**What is expected**. Go through the data line by line. Copy each one holding the string "message".

**Given data**.
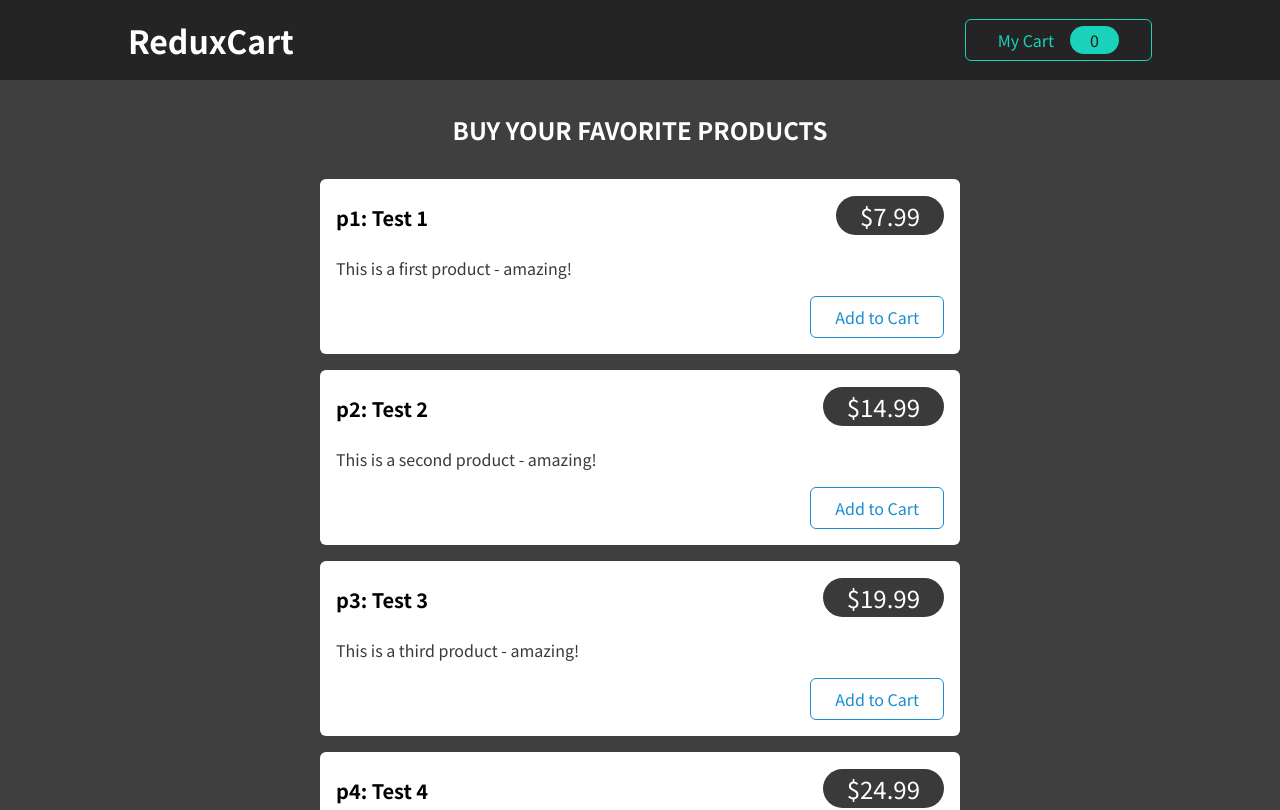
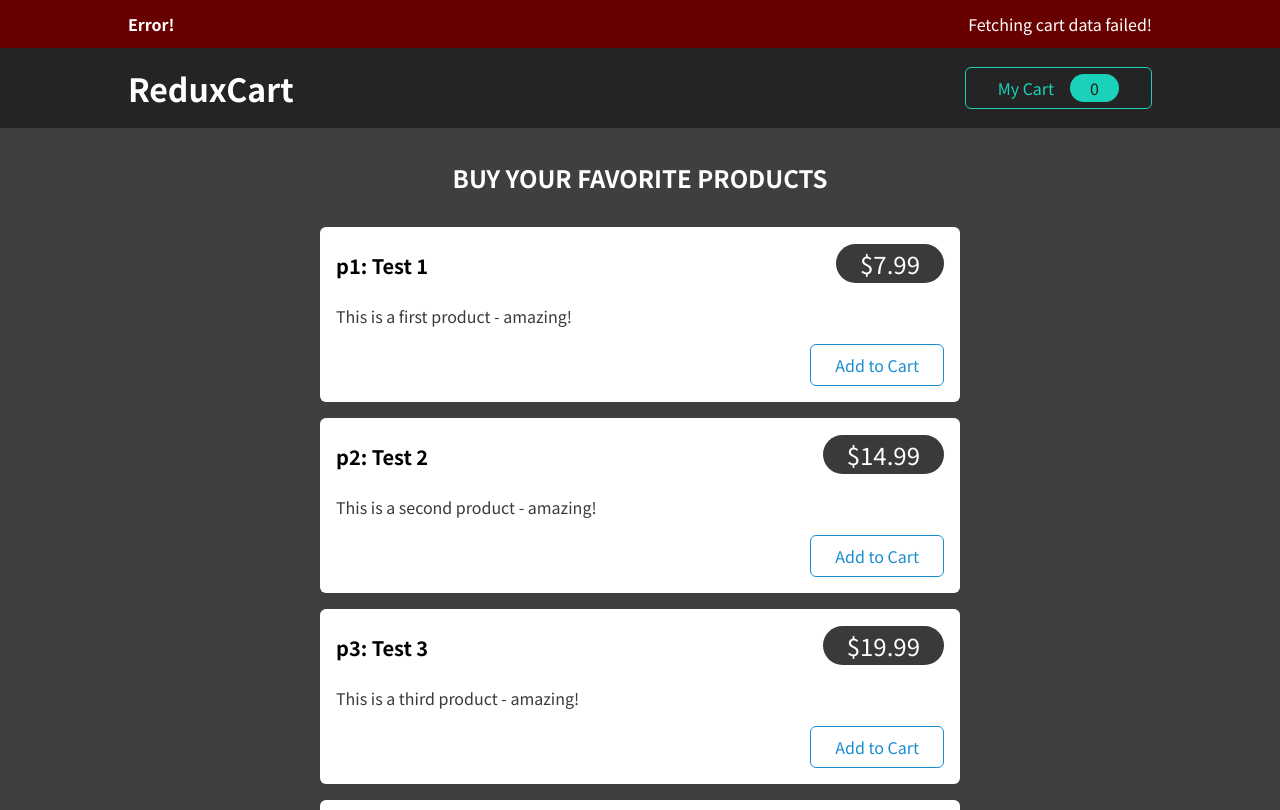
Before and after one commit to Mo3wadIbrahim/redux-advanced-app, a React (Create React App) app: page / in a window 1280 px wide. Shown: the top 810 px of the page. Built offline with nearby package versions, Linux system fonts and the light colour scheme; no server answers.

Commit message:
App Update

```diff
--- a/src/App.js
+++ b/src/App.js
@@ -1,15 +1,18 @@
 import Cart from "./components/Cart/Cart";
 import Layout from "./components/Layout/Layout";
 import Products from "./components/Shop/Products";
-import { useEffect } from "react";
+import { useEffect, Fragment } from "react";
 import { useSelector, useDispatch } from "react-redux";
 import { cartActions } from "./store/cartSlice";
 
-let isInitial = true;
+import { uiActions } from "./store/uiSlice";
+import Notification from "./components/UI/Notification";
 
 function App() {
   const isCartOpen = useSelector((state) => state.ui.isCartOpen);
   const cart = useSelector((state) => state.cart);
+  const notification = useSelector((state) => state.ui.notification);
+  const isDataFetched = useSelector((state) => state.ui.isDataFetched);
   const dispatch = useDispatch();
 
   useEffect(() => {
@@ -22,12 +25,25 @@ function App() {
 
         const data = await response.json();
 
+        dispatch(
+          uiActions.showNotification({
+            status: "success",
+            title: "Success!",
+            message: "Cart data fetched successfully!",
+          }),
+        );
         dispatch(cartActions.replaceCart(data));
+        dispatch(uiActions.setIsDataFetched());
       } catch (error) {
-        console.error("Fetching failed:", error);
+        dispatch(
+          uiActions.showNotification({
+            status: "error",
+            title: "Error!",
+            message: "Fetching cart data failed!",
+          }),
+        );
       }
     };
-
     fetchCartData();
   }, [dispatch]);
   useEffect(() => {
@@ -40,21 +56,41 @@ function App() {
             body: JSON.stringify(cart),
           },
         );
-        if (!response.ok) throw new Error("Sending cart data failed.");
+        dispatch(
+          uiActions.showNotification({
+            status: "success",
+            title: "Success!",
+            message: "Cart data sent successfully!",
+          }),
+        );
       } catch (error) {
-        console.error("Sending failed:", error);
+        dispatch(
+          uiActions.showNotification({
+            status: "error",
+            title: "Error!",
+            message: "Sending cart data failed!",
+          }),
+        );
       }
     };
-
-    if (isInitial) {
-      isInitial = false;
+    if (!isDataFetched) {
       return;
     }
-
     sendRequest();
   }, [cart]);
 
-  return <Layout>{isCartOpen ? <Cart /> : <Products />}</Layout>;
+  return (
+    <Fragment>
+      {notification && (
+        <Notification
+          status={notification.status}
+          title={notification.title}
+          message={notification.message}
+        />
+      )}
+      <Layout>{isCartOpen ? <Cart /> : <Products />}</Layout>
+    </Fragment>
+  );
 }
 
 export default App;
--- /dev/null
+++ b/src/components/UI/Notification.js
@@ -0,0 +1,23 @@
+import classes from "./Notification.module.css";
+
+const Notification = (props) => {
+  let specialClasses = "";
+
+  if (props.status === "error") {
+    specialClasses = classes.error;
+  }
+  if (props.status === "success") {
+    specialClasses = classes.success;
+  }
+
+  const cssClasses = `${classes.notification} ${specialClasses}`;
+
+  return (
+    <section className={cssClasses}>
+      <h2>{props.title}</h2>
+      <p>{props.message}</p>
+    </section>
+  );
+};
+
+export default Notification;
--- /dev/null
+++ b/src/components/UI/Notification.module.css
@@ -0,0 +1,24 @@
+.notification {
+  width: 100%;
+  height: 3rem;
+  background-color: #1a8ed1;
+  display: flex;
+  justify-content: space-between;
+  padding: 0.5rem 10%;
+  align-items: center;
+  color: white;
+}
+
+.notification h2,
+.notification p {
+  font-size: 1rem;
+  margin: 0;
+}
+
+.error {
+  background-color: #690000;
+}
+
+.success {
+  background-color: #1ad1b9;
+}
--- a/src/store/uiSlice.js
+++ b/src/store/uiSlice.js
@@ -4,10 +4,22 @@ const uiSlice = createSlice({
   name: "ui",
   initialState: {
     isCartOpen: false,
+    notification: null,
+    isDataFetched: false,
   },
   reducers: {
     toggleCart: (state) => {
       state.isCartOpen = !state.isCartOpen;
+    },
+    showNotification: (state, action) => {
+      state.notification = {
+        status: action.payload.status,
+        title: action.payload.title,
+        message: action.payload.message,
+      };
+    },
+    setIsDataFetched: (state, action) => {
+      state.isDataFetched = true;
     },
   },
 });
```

...

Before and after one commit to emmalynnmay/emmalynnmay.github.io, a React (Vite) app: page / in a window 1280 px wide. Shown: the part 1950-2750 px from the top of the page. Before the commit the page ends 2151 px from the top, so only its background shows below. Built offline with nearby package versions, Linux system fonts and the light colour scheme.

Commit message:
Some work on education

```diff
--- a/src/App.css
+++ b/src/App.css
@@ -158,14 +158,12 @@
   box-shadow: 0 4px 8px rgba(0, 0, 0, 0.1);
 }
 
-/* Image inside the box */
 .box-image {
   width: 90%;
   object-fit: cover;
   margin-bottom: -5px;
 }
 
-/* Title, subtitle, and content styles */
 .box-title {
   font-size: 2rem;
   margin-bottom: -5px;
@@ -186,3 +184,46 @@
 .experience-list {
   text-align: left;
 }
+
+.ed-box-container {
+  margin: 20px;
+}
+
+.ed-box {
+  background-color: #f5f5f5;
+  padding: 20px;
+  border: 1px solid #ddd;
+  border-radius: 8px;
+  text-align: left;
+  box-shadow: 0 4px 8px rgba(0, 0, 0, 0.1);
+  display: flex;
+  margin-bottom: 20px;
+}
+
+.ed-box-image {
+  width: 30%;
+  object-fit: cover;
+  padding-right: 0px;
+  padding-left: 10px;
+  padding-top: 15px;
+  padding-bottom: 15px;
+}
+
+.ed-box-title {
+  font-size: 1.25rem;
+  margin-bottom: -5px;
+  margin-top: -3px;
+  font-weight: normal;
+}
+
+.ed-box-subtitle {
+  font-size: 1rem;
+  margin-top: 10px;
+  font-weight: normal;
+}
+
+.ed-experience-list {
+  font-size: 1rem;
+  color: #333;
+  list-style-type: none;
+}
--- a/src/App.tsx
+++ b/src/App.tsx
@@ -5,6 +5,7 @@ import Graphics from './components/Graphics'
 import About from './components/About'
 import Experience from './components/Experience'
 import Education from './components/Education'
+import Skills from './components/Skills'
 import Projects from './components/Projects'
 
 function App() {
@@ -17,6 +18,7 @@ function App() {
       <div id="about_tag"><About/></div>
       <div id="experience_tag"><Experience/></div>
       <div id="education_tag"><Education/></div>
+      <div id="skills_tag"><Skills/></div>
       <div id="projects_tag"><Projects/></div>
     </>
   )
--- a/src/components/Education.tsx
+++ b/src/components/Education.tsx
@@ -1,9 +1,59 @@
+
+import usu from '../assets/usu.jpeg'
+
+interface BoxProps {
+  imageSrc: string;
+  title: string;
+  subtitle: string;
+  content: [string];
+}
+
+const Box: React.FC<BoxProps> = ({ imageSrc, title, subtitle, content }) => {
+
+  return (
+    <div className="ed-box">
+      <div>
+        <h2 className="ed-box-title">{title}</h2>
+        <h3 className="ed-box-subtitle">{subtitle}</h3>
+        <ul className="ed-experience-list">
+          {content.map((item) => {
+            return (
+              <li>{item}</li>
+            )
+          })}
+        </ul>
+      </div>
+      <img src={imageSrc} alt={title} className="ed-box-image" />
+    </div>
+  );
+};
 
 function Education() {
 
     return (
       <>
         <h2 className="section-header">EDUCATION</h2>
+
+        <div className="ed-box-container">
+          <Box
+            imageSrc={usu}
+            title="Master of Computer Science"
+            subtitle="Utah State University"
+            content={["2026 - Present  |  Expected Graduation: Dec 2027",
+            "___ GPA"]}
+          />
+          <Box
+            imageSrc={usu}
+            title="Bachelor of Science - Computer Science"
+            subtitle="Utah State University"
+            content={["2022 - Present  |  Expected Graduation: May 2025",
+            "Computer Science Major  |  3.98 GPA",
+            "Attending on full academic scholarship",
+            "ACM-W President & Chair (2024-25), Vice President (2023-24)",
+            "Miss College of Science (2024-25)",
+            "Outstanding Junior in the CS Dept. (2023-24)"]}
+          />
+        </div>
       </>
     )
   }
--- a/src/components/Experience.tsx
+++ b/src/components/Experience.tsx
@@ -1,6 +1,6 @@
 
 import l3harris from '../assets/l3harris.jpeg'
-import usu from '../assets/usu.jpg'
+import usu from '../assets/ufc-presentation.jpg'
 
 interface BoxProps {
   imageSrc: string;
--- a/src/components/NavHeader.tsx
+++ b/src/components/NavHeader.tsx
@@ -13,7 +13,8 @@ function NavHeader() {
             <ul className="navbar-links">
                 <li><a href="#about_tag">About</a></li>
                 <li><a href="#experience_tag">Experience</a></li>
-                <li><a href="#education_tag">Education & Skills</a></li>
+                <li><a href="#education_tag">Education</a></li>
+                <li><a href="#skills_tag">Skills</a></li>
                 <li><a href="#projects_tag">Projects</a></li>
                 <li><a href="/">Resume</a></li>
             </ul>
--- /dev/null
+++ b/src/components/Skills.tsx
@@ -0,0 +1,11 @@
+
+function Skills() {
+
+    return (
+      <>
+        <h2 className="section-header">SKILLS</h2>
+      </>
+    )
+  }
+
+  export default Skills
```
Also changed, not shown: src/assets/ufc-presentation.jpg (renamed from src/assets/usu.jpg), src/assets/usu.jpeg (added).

**Reply to the task**.
Commit message:
+            message: "Cart data fetched successfully!",
+            message: "Fetching cart data failed!",
+            message: "Cart data sent successfully!",
+            message: "Sending cart data failed!",
+          message={notification.message}
+      <p>{props.message}</p>
+        message: action.payload.message,
Commit message:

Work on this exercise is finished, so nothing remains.